▸ **Task to complete**
Below are records. Count every line containing the word "School" and give the number alone.

---------------

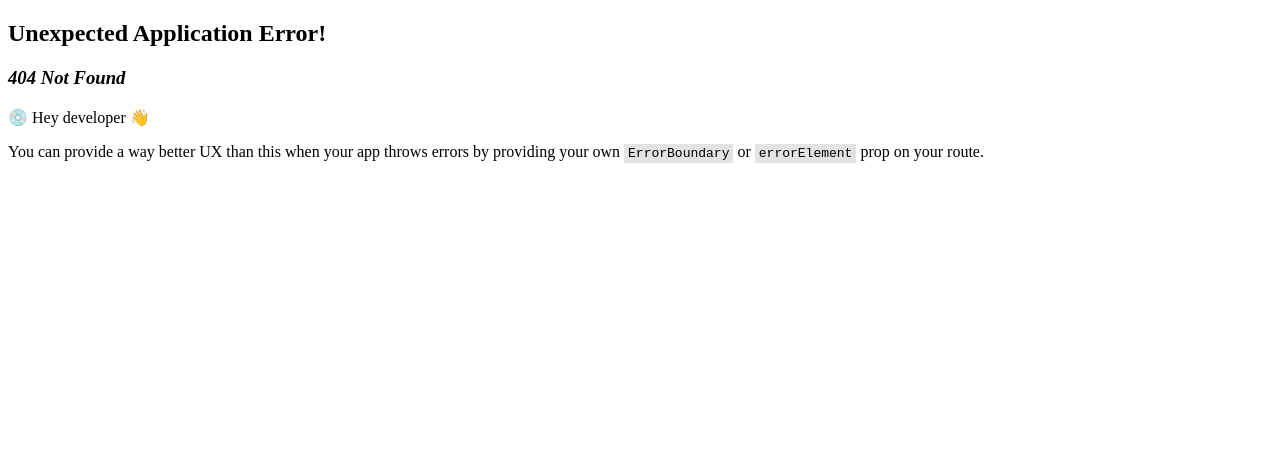
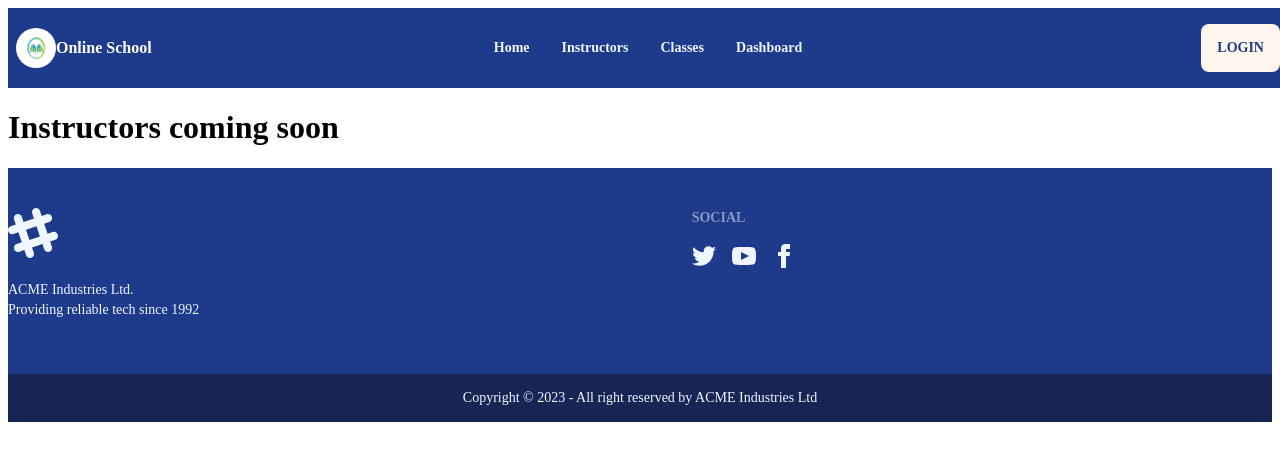
Before and after one commit to mahfuzctg/Online-School-Client, a React (Vite) app: page /instructors in a window 1280 px wide. Before the commit this address had no page. Shown: the top 460 px of the page. Built offline with nearby package versions, Linux system fonts and the light colour scheme.

Commit message:
added react helmet

```diff
--- a/index.html
+++ b/index.html
@@ -2,7 +2,11 @@
 <html lang="en">
   <head>
     <meta charset="UTF-8" />
-    <link rel="icon" type="image/svg+xml" href="/vite.svg" />
+    <link
+      rel="icon"
+      type="image/svg+xml"
+      href="/src/assets/logo/A12-logo.jpg"
+    />
     <meta name="viewport" content="width=device-width, initial-scale=1.0" />
     <title>Online School</title>
   </head>
--- a/package.json
+++ b/package.json
@@ -16,6 +16,7 @@
     "match-sorter": "^6.3.1",
     "react": "^18.2.0",
     "react-dom": "^18.2.0",
+    "react-helmet-async": "^1.3.0",
     "react-responsive-carousel": "^3.2.23",
     "react-router-dom": "^6.12.0",
     "sort-by": "^1.2.0"
--- /dev/null
+++ b/src/Components/Pages/Clasess/Classes.jsx
@@ -0,0 +1,15 @@
+import React from "react";
+import { Helmet } from "react-helmet-async";
+
+const Classes = () => {
+  return (
+    <div>
+      <Helmet>
+        <title>Online School | Classes</title>
+      </Helmet>
+      <h1>Clasessssssssssss</h1>
+    </div>
+  );
+};
+
+export default Classes;
--- a/src/Components/Pages/Home/Home.jsx
+++ b/src/Components/Pages/Home/Home.jsx
@@ -1,10 +1,13 @@
 import React from "react";
 import { Carousel } from "react-responsive-carousel";
 import Banner from "../Banner/Banner";
-
+import { Helmet } from "react-helmet-async";
 const Home = () => {
   return (
     <>
+      <Helmet>
+        <title>Online School | Home</title>
+      </Helmet>
       <Banner></Banner>
     </>
   );
--- /dev/null
+++ b/src/Components/Pages/Instructors/Instructors.jsx
@@ -0,0 +1,14 @@
+import React from "react";
+import { Helmet } from "react-helmet-async";
+const Instructors = () => {
+  return (
+    <div>
+      <Helmet>
+        <title>Online School | Instructors</title>
+      </Helmet>
+      <h1>Instructors coming soon</h1>
+    </div>
+  );
+};
+
+export default Instructors;
--- a/src/Components/Shared/Navbar/Navbar.jsx
+++ b/src/Components/Shared/Navbar/Navbar.jsx
@@ -10,10 +10,14 @@ const Navbar = () => {
         </Link>
       </li>
       <li>
-        <Link className="text-blue-50 no-underline">Instructors</Link>
+        <Link to="/instructors" className="text-blue-50 no-underline">
+          Instructors
+        </Link>
       </li>
       <li>
-        <Link className="text-blue-50 no-underline"> Classes</Link>
+        <Link to="/classes" className="text-blue-50 no-underline">
+          Classes
+        </Link>
       </li>
       <li>
         <Link className="text-blue-50 no-underline"> Dashboard </Link>
--- a/src/main.jsx
+++ b/src/main.jsx
@@ -4,11 +4,14 @@ import ReactDOM from "react-dom/client";
 import "./index.css";
 import { RouterProvider } from "react-router-dom";
 import { router } from "./Components/Routes/Routes.jsx";
+import { HelmetProvider } from "react-helmet-async";
 
 ReactDOM.createRoot(document.getElementById("root")).render(
   <React.StrictMode>
-    <div className=" max-w-screen-xl mx-auto">
-      <RouterProvider router={router} />
-    </div>
+    <HelmetProvider>
+      <div className=" max-w-screen-xl mx-auto">
+        <RouterProvider router={router} />
+      </div>
+    </HelmetProvider>
   </React.StrictMode>
 );
```
Also changed, not shown: src/Components/Routes/Routes.jsx (+10 -0 lines), 1 other file (tests, documents, lock files or other folders).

---------------

▸ **Response**
5